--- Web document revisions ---
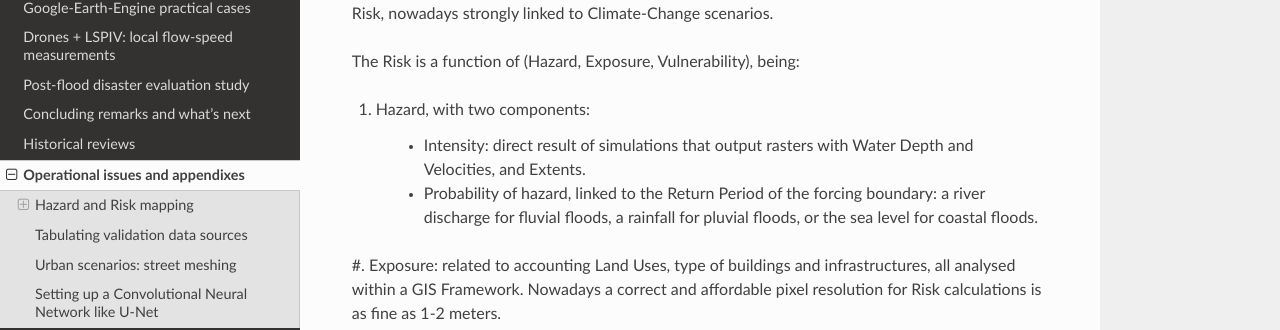
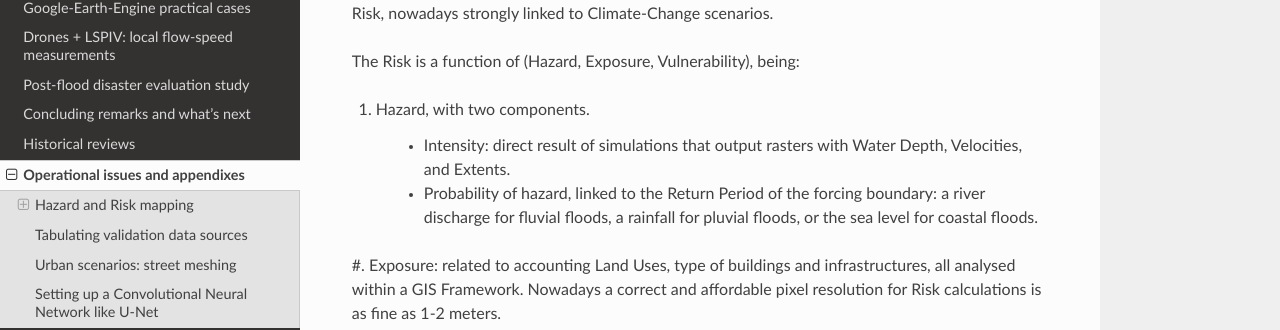
Before and after one commit to ivillamadrid/FloodMapping, a Sphinx documentation site: the page built from docs/source/operational_appx.rst, in a window 1280 px wide and 900 px high. Shown: the part 310-640 px from the top of the window. Built offline with Sphinx 7.4.7 and the Read the Docs theme 2.0.0, drawn with Linux system fonts in a browser that asks for light colours.

Commit message:
Update operational_appx.rst

```diff
--- a/docs/source/operational_appx.rst
+++ b/docs/source/operational_appx.rst
@@ -10,9 +10,9 @@ nowadays strongly linked to Climate-Change scenarios.
 
 The Risk is a function of (Hazard, Exposure, Vulnerability), being:
 
-#. Hazard, with two components:
+#. Hazard, with two components.
 
-	* Intensity: direct result of simulations that output rasters with Water Depth and Velocities, and Extents.
+	* Intensity: direct result of simulations that output rasters with Water Depth, Velocities, and Extents.
 
 	* Probability of hazard, linked to the Return Period of the forcing boundary: a river discharge for fluvial floods, a rainfall for pluvial floods, or the sea 		level for coastal floods.
 
```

--- EXERCISE ---
Copy the data word for word, no pictures.

--- OUTPUT OF THE TASK ---
Before and after one commit to ivillamadrid/FloodMapping, a Sphinx documentation site: the page built from docs/source/operational_appx.rst, in a window 1280 px wide and 900 px high. Shown: the part 310-640 px from the top of the window. Built offline with Sphinx 7.4.7 and the Read the Docs theme 2.0.0, drawn with Linux system fonts in a browser that asks for light colours.

Commit message:
Update operational_appx.rst

```diff
--- a/docs/source/operational_appx.rst
+++ b/docs/source/operational_appx.rst
@@ -10,9 +10,9 @@ nowadays strongly linked to Climate-Change scenarios.
 
 The Risk is a function of (Hazard, Exposure, Vulnerability), being:
 
-#. Hazard, with two components:
+#. Hazard, with two components.
 
-	* Intensity: direct result of simulations that output rasters with Water Depth and Velocities, and Extents.
+	* Intensity: direct result of simulations that output rasters with Water Depth, Velocities, and Extents.
 
 	* Probability of hazard, linked to the Return Period of the forcing boundary: a river discharge for fluvial floods, a rainfall for pluvial floods, or the sea 		level for coastal floods.
 
```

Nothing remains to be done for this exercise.